The first thing the VP does is agree with the President in public at all times. Throughout the interview, whenever Stephanopoulos asked about Biden’s position in the internal debates, Biden rebuffed him saying that the President’s plan was the right one. Biden’s appearance was in the backdrop of a major mission to Iraq as a high-level emissary and in the interview some other tasks were also discussed.
STEPHANOPOULOS: So you’re in charge of the stimulus. You’re the president’s envoy here in Iraq. You’re supposed to settle this dispute between the director of national intelligence and the CIA over who is going to appoint the station chiefs. By the way, have you solved that one yet?
BIDEN: I think we’ve solved that one.
STEPHANOPOULOS: You have?
BIDEN: Well, let me put it this way. I think we’re well on the way to that being solved.
STEPHANOPOULOS: Who won?
BIDEN: They both won.
STEPHANOPOULOS: So they’re going to share the responsibility to appoint to station chiefs?
BIDEN: Not done yet. Let me comment on that next week to you.
STEPHANOPOULOS: OK. Well, let me get to the broader point then. You’ve fixed — you say you’ve fixed a problem that will?
BIDEN: Well they fixed the problem.
STEPHANOPOULOS: ? to find out that they fixed the problem — look to find out the details on all of that. But you’ve got all of these discrete projects now. And when you came in you talked a lot about how you didn’t want to get bogged down in individual projects because you wanted to be, you know, the president’s primary adviser.
Are you’re worried you’re going to far in the other direction?

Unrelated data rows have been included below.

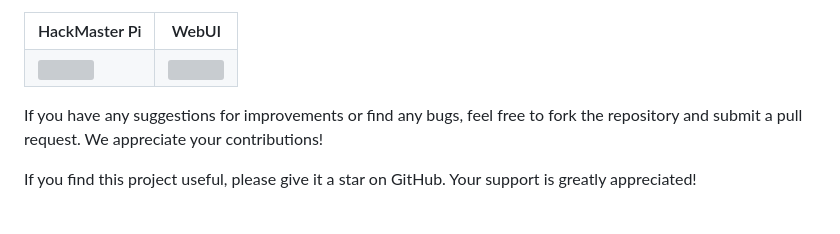
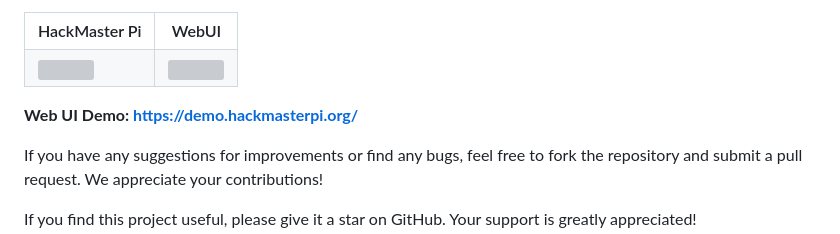
Before and after one commit to 1PingSun/HackMaster-Pi, a Markdown page: README.md, the part around the change. Rendered like a GitHub page; blank space fills up the shorter version; grey boxes are pictures that could not be loaded.

Commit message:
docs: add demo link

```diff
--- a/README.md
+++ b/README.md
@@ -24,6 +24,8 @@ HackMaster Pi is an open-source IoT security testing tool based on the Raspberry
     </td>
   </tr>
 </table>
+
+**Web UI Demo: https://demo.hackmasterpi.org/**
 
 If you have any suggestions for improvements or find any bugs, feel free to fork the repository and submit a pull request. We appreciate your contributions!
 
```
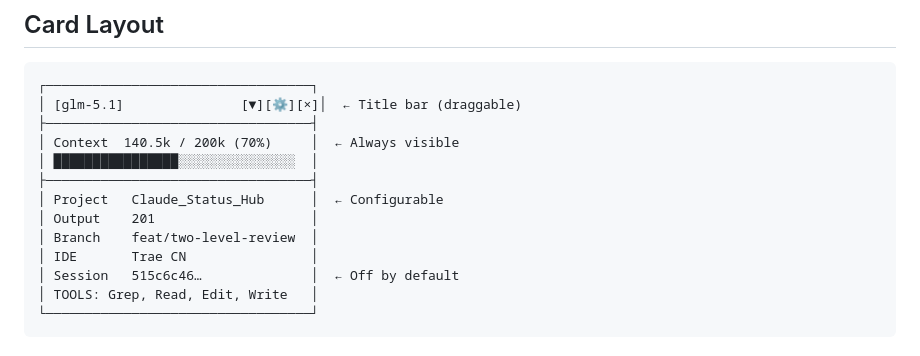
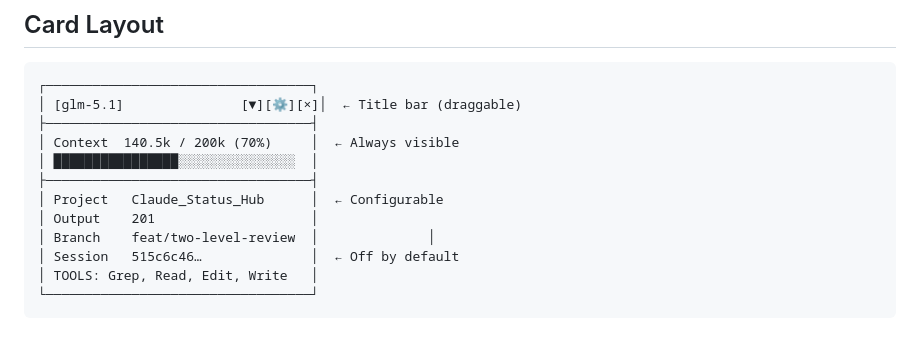
Before and after one commit to leihuang830102-hash/Claude-Hud_Floating_Bar, a Markdown page: README.md, the part around the change. Rendered like a GitHub page.

Commit message:
Fix formatting in README.md
Removed IDE description in Card

```diff
--- a/README.md
+++ b/README.md
@@ -57,8 +57,7 @@ npm run tauri build
 ├──────────────────────────────────┤
 │ Project   Claude_Status_Hub      │  ← Configurable
 │ Output    201                    │
-│ Branch    feat/two-level-review  │
-│ IDE       Trae CN                │
+│ Branch    feat/two-level-review  │              │
 │ Session   515c6c46…              │  ← Off by default
 │ TOOLS: Grep, Read, Edit, Write   │
 └──────────────────────────────────┘
```
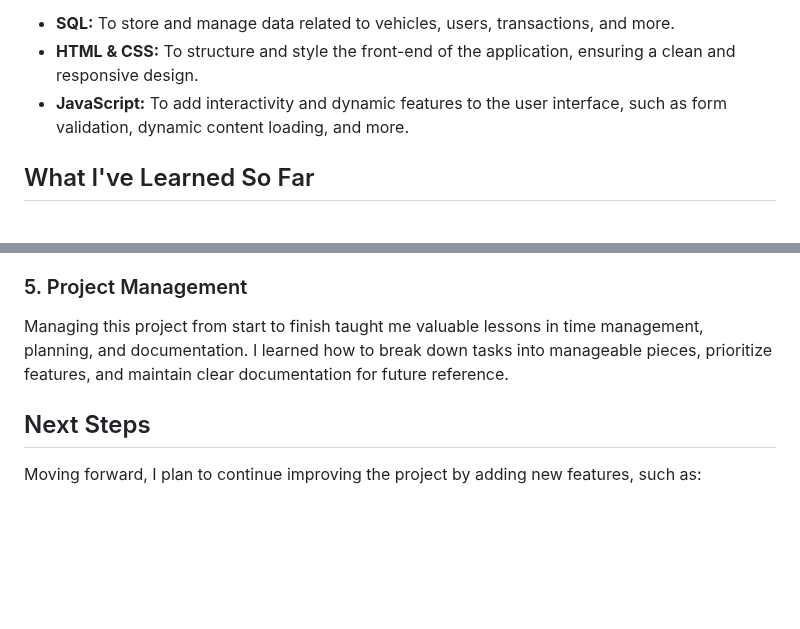
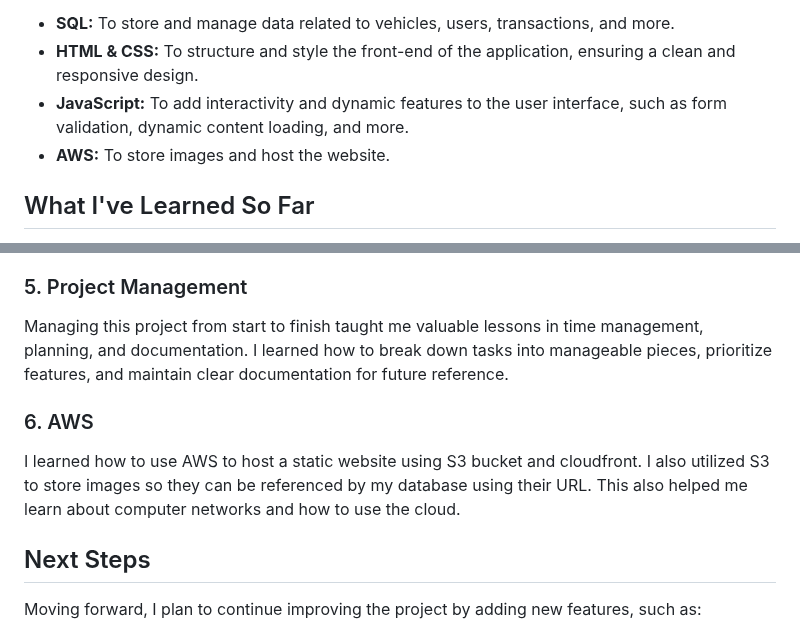
Before and after one commit to l0stinfr0st/Vehicle-Rental-System-Full-Stack, a Markdown page: README.md, 2 parts joined by grey strips. GitHub-like rendering; blank space fills up the shorter version.

```diff
--- a/README.md
+++ b/README.md
@@ -11,6 +11,7 @@ The project was built using the following technologies:
 - **SQL:** To store and manage data related to vehicles, users, transactions, and more.
 - **HTML & CSS:** To structure and style the front-end of the application, ensuring a clean and responsive design.
 - **JavaScript:** To add interactivity and dynamic features to the user interface, such as form validation, dynamic content loading, and more.
+- **AWS:** To store images and host the website.
 
 ## What I've Learned So Far
 
@@ -36,6 +37,10 @@ Throughout the development process, I encountered various challenges that requir
 
 Managing this project from start to finish taught me valuable lessons in time management, planning, and documentation. I learned how to break down tasks into manageable pieces, prioritize features, and maintain clear documentation for future reference.
 
+### 6. AWS
+
+I learned how to use AWS to host a static website using S3 bucket and cloudfront. I also utilized S3 to store images so they can be referenced by my database using their URL. This also helped me learn about computer networks and how to use the cloud.
+
 ## Next Steps
 
 Moving forward, I plan to continue improving the project by adding new features, such as:
```
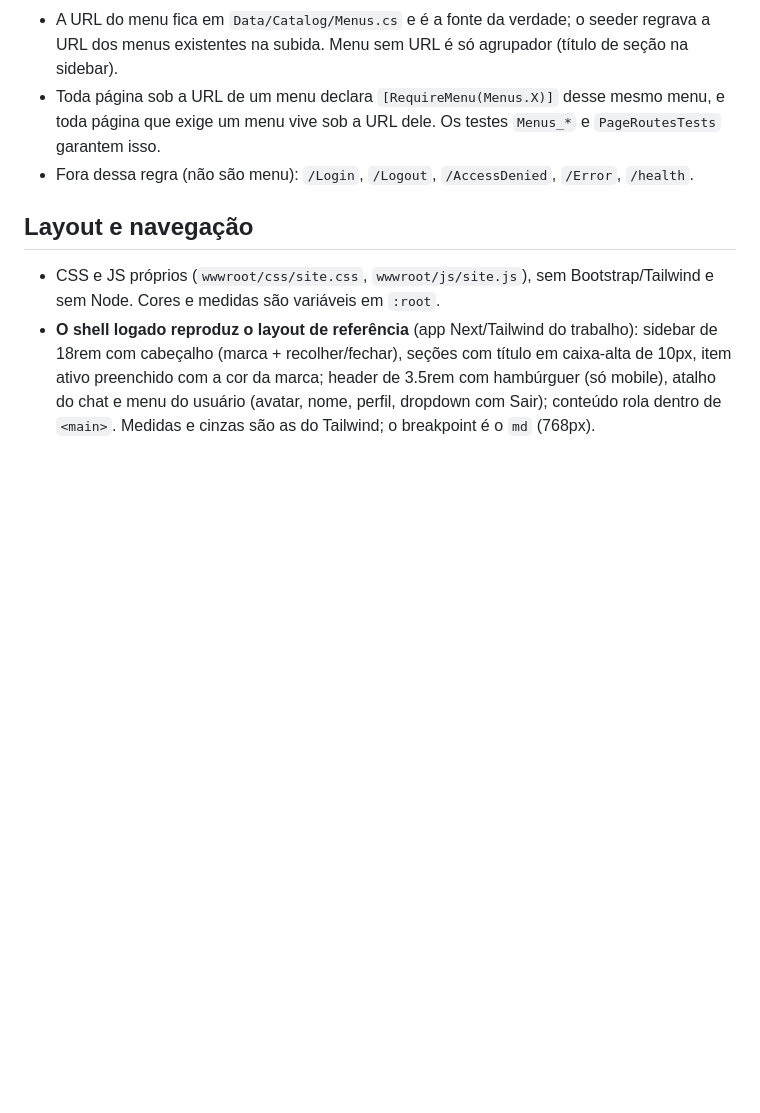
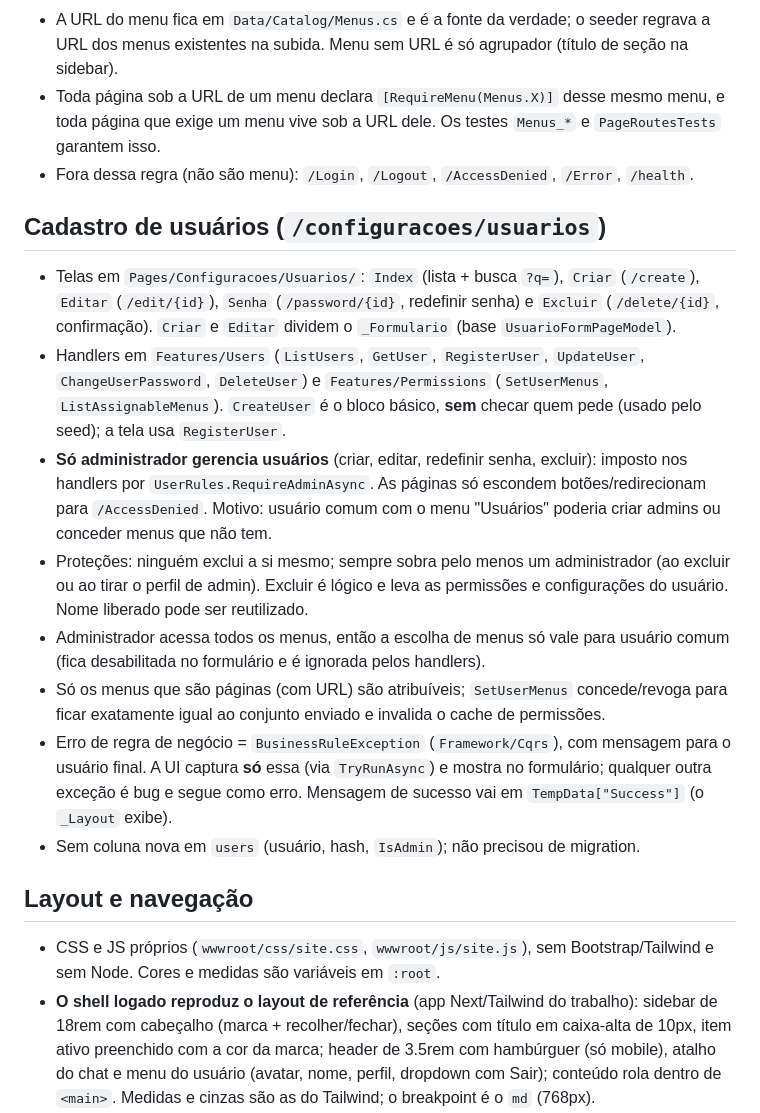
Before and after one commit to vgdsilva/cache-financas, a Markdown page: CLAUDE.md, the part around the change. Rendered like a GitHub page; blank space fills up the shorter version.

Commit message:
docs: document user management rules and pages
Co-Authored-By: Claude Sonnet 5.5 <noreply@anthropic.com>

```diff
--- a/CLAUDE.md
+++ b/CLAUDE.md
@@ -83,6 +83,17 @@ dotnet test          # testes de integração exigem Docker (Testcontainers); se
 - Toda página sob a URL de um menu declara `[RequireMenu(Menus.X)]` desse mesmo menu, e toda página que exige um menu vive sob a URL dele. Os testes `Menus_*` e `PageRoutesTests` garantem isso.
 - Fora dessa regra (não são menu): `/Login`, `/Logout`, `/AccessDenied`, `/Error`, `/health`.
 
+## Cadastro de usuários (`/configuracoes/usuarios`)
+
+- Telas em `Pages/Configuracoes/Usuarios/`: `Index` (lista + busca `?q=`), `Criar` (`/create`), `Editar` (`/edit/{id}`), `Senha` (`/password/{id}`, redefinir senha) e `Excluir` (`/delete/{id}`, confirmação). `Criar` e `Editar` dividem o `_Formulario` (base `UsuarioFormPageModel`).
+- Handlers em `Features/Users` (`ListUsers`, `GetUser`, `RegisterUser`, `UpdateUser`, `ChangeUserPassword`, `DeleteUser`) e `Features/Permissions` (`SetUserMenus`, `ListAssignableMenus`). `CreateUser` é o bloco básico, **sem** checar quem pede (usado pelo seed); a tela usa `RegisterUser`.
+- **Só administrador gerencia usuários** (criar, editar, redefinir senha, excluir): imposto nos handlers por `UserRules.RequireAdminAsync`. As páginas só escondem botões/redirecionam para `/AccessDenied`. Motivo: usuário comum com o menu "Usuários" poderia criar admins ou conceder menus que não tem.
+- Proteções: ninguém exclui a si mesmo; sempre sobra pelo menos um administrador (ao excluir ou ao tirar o perfil de admin). Excluir é lógico e leva as permissões e configurações do usuário. Nome liberado pode ser reutilizado.
+- Administrador acessa todos os menus, então a escolha de menus só vale para usuário comum (fica desabilitada no formulário e é ignorada pelos handlers).
+- Só os menus que são páginas (com URL) são atribuíveis; `SetUserMenus` concede/revoga para ficar exatamente igual ao conjunto enviado e invalida o cache de permissões.
+- Erro de regra de negócio = `BusinessRuleException` (`Framework/Cqrs`), com mensagem para o usuário final. A UI captura **só** essa (via `TryRunAsync`) e mostra no formulário; qualquer outra exceção é bug e segue como erro. Mensagem de sucesso vai em `TempData["Success"]` (o `_Layout` exibe).
+- Sem coluna nova em `users` (usuário, hash, `IsAdmin`); não precisou de migration.
+
 ## Layout e navegação
 
 - CSS e JS próprios (`wwwroot/css/site.css`, `wwwroot/js/site.js`), sem Bootstrap/Tailwind e sem Node. Cores e medidas são variáveis em `:root`.
```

BIDEN: No. Because all of these projects have end dates on them. You know, they all have sell-by dates, because — and that’s I think that — I hope I’ve brought some real expertise to this job, available to the president.
The things he has asked me to do. I hope I’m relatively good at. And — but all of them have specific objectives.
A number of interesting points here. First, is the last – that every task has an end date. Ongoing responsibilities become albatrosses that rivals can use to sideline the VP (ask the late Nelson Rockefeller). From a bureaucratic politics standpoint, Biden’s role adjudicating between the DNI and CIA over the appointment of station chiefs is particularly interesting. Some useful background on why this was important is here.
Turf wars are part of the process and unavoidable. The trick is to manage them, Coordination, according to Harold Seidman is the “twentieth-century equivalent of the medieval search for the philosopher’s stone… If only we can find the right formula for coordination, we can reconcile the irreconcilable, harmonize competing and wholly divergent interests, overcome irrationalities in our government structures, and make hard policy choices to which no one will dissent.”
However, in his masterful Bureaucracy: What Government Agencies Do and Why They Do It James Q. Wilson writes that the most successful coordinating bodies have served as adjudicators and focused on settling policy disputes between agencies. It did not compete with agencies or attempt to alter their operations. The most important component in making this operation work however, is support from the President. The agency chiefs must be clear that end runs to the President on the topic are unacceptable.
It appears that this is the role Biden is playing in the station chief dispute. It is a good use of an experienced politician and other VPs have prospered in it. Whether the Biden’s Iraq mission or role in overseeing the stimulus package also follow this model are another question.